“That’s the meaning of life isn’t it? Trying to find a place for your stuff… That’s all your house is. It’s a pile of stuff with a cover on it.”
“Have you noticed that everybody else’s stuff is shit and your shit is stuff?”
- George Carlin
Stuff is devious. It pretends to be something that will make your life easier or more pleasurable but often ends up being a burden – something you’re tied to and can’t get rid of. Suddenly, pleasure becomes a responsibility. Better not get rid of this stuff. It might be useful again one day. You might be unhappy if it were gone. You might never find stuff like it.
So you relegate it to the garage or the basement or the attic where it fills boxes and makes homes for spiders and becomes forgotten. Even there it creates work. It needs to be moved about so you can get to other stuff, shoved aside so you can get to the Christmas decorations or the summer water toys or the Halloween costumes. It’s in the way, taking up space – in your home and in your brain. Just what was in those boxes, you wonder. Or, why do I still have those lamps or an antique cookie press I’ll never use or boxes of toys the boys outgrew years ago? So I decided it was time to liberate my family from the tyranny of owning too much stuff – by having a yard sale.
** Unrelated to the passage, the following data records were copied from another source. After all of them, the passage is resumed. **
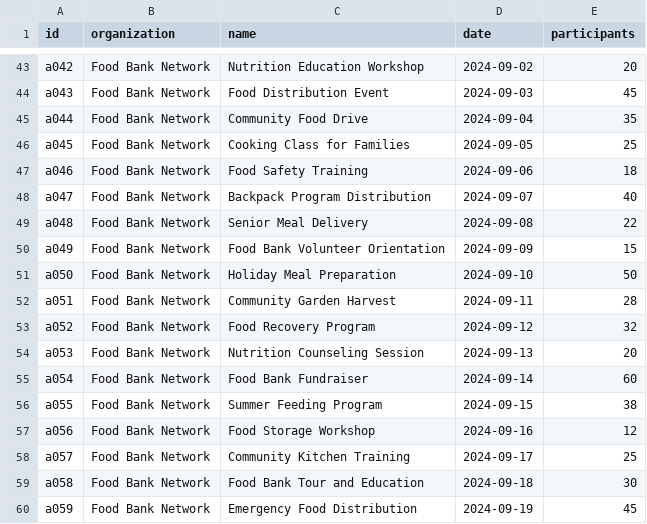
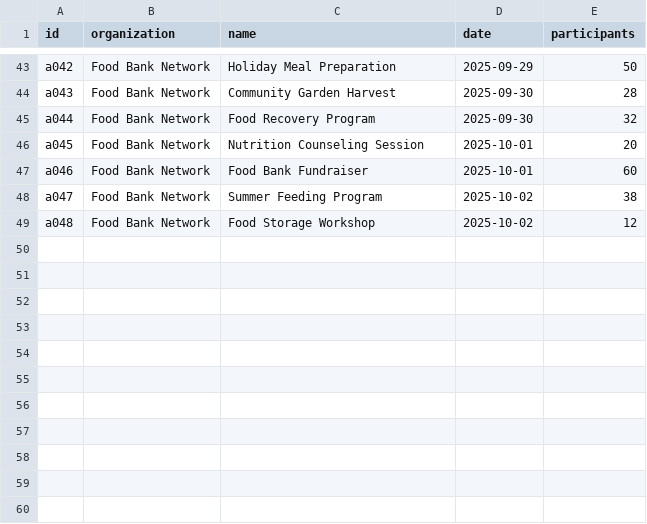
Before and after one commit to erikpr1994/luntia_prueba, a CSV file: sample-data/activities.csv, drawn as a sheet; only a part is shown, gaps mark what is left out; the diff covers the shown part only; the diff names each change by its address in the sheet, - before the commit and + after, or states it on an @@ line.

```diff
--- a/sample-data/activities.csv
+++ b/sample-data/activities.csv
-C43 (name): Nutrition Education Workshop
+C43 (name): Holiday Meal Preparation
-D43 (date): 2024-09-02
+D43 (date): 2025-09-29
-E43 (participants): 20
+E43 (participants): 50
-C44 (name): Food Distribution Event
+C44 (name): Community Garden Harvest
-D44 (date): 2024-09-03
+D44 (date): 2025-09-30
-E44 (participants): 45
+E44 (participants): 28
-C45 (name): Community Food Drive
+C45 (name): Food Recovery Program
-D45 (date): 2024-09-04
+D45 (date): 2025-09-30
-E45 (participants): 35
+E45 (participants): 32
-C46 (name): Cooking Class for Families
+C46 (name): Nutrition Counseling Session
-D46 (date): 2024-09-05
+D46 (date): 2025-10-01
-E46 (participants): 25
+E46 (participants): 20
-C47 (name): Food Safety Training
+C47 (name): Food Bank Fundraiser
-D47 (date): 2024-09-06
+D47 (date): 2025-10-01
-E47 (participants): 18
+E47 (participants): 60
-C48 (name): Backpack Program Distribution
+C48 (name): Summer Feeding Program
-D48 (date): 2024-09-07
+D48 (date): 2025-10-02
-E48 (participants): 40
+E48 (participants): 38
-C49 (name): Senior Meal Delivery
+C49 (name): Food Storage Workshop
-D49 (date): 2024-09-08
+D49 (date): 2025-10-02
-E49 (participants): 22
+E49 (participants): 12
-row 50: a049 | Food Bank Network | Food Bank Volunteer Orientation | 2024-09-09 | 15
-row 51: a050 | Food Bank Network | Holiday Meal Preparation | 2024-09-10 | 50
-row 52: a051 | Food Bank Network | Community Garden Harvest | 2024-09-11 | 28
-row 53: a052 | Food Bank Network | Food Recovery Program | 2024-09-12 | 32
-row 54: a053 | Food Bank Network | Nutrition Counseling Session | 2024-09-13 | 20
-row 55: a054 | Food Bank Network | Food Bank Fundraiser | 2024-09-14 | 60
-row 56: a055 | Food Bank Network | Summer Feeding Program | 2024-09-15 | 38
-row 57: a056 | Food Bank Network | Food Storage Workshop | 2024-09-16 | 12
-row 58: a057 | Food Bank Network | Community Kitchen Training | 2024-09-17 | 25
-row 59: a058 | Food Bank Network | Food Bank Tour and Education | 2024-09-18 | 30
-row 60: a059 | Food Bank Network | Emergency Food Distribution | 2024-09-19 | 45
```
Also changed, not shown: 1 removed row and 102 edited cells elsewhere in this file, sample-data/donations.csv, sample-data/shifts.csv, 4 other files.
Before we moved to our present home, we lived in a neighborhood that had collective yard sales every May. It worked out really well. It became habit once a year to rid ourselves of excess stuff. But four years ago, we moved. Fortunately, I did a pretty thorough job of thinning our stuff then, because ownership is not nearly so attractive when you have to pack all your stuff in boxes, carry it up the basement steps, and load it in a U-Haul. So we trimmed down. Way down. In terms of stuff, we were positively svelte by the time we took up residence in our new home. But that was four years ago.
Some of you may have noticed a series of posts I did about cool stuff I’ve found at thrift stores. (See thrift pick) I frequent them regularly and drag home odd, old or unusual items that have only one thing in common – we have absolutely no use for any of it. I admit it. I am a collector. A junk store junkie. (See Confession of a Thrift Store Junkie) I regularly troll second hand stores and drag home whatever cast-off catches my fancy – a globe, a green glass jar, 800 Scrabble tiles. Four years is a long time for someone like me to go without thinning out the stuff.
It was time. So it’s a good thing for me that you can haul all your stuff out on the front lawn and put a sticker on it and chances are, someone will come along and buy it. (Unless it’s badly broken or extraordinarily ugly, it which case you put a sign that says “FREE” and it will disappear. American magic.)
So last Saturday, I did just that. After 4 hours of standing in my drive way with nothing better to do than to study the people who stopped to look at our stuff, I was able to identify several types of yard salers:
- Saturday morning pleasure shoppers – I like these kind. They’re the type who figure yard saling just means a drive on a pleasant morning, a cheap way to spend time with friends, and the off chance you might stumble on something you think is really cool.
- Antique Roadshow wannabees – These are fairly annoying. They’re just hoping to rip off some poor schmuck who’s selling his great granddaddy’s ugly old painting for $5 that’s actually an authentic Picasso. They’re not looking to find treasure. They’re looking to take it from some one else.
- Junk dealers – Only slightly less annoying than the Roadshow trollers. They tend to come early and drive big pick-ups with stuff piled in the back. They don’t expect to find treasure, but they want to pay dirt for your stuff.
- Grandparents – These can be fun because they’re always looking for something for their grandkids. Some of them will pinch a penny until it screams though and will haggle over a quarter.
- Young couples with cute little children – These are my favorite. They often don’t have a lot of money so they really appreciate cheap stuff (especially toys and kid clothes which we always have). And it’s always fun to give the kids more toys than their parents are willing to buy.
All in all, having a yard sale isn’t nearly fun (for me) as going to one. But I have to do it, right? I try to think of it as the ultimate recycling. Just doing my bit to keep my shit out of the landfills. (Sorry. Couldn’t resist.)
And how else would I get to have fun conversations like this:
“Will you take $5 for this?”
“Uh…I don’t think so.”
“But it’s old and ugly.”
“Yes, but I don’t think the neighbors want to sell their cat.”
“Do you have a dining room table?”
“Yes, it’s in the dining room.”
“It’s not for sale. That’s why it’s not out here. In the driveway. Where we’re selling stuff.”
He looked at me like I had just spit on him and stalked back to his car.
“Hey, can I get a cup of coffee, too?”
“Uh, I’m not serving…What do you mean ‘too’?!” I spun around. “Alright, who took my cup?”
Okay, I made up one of those. I’ll let you figure out which.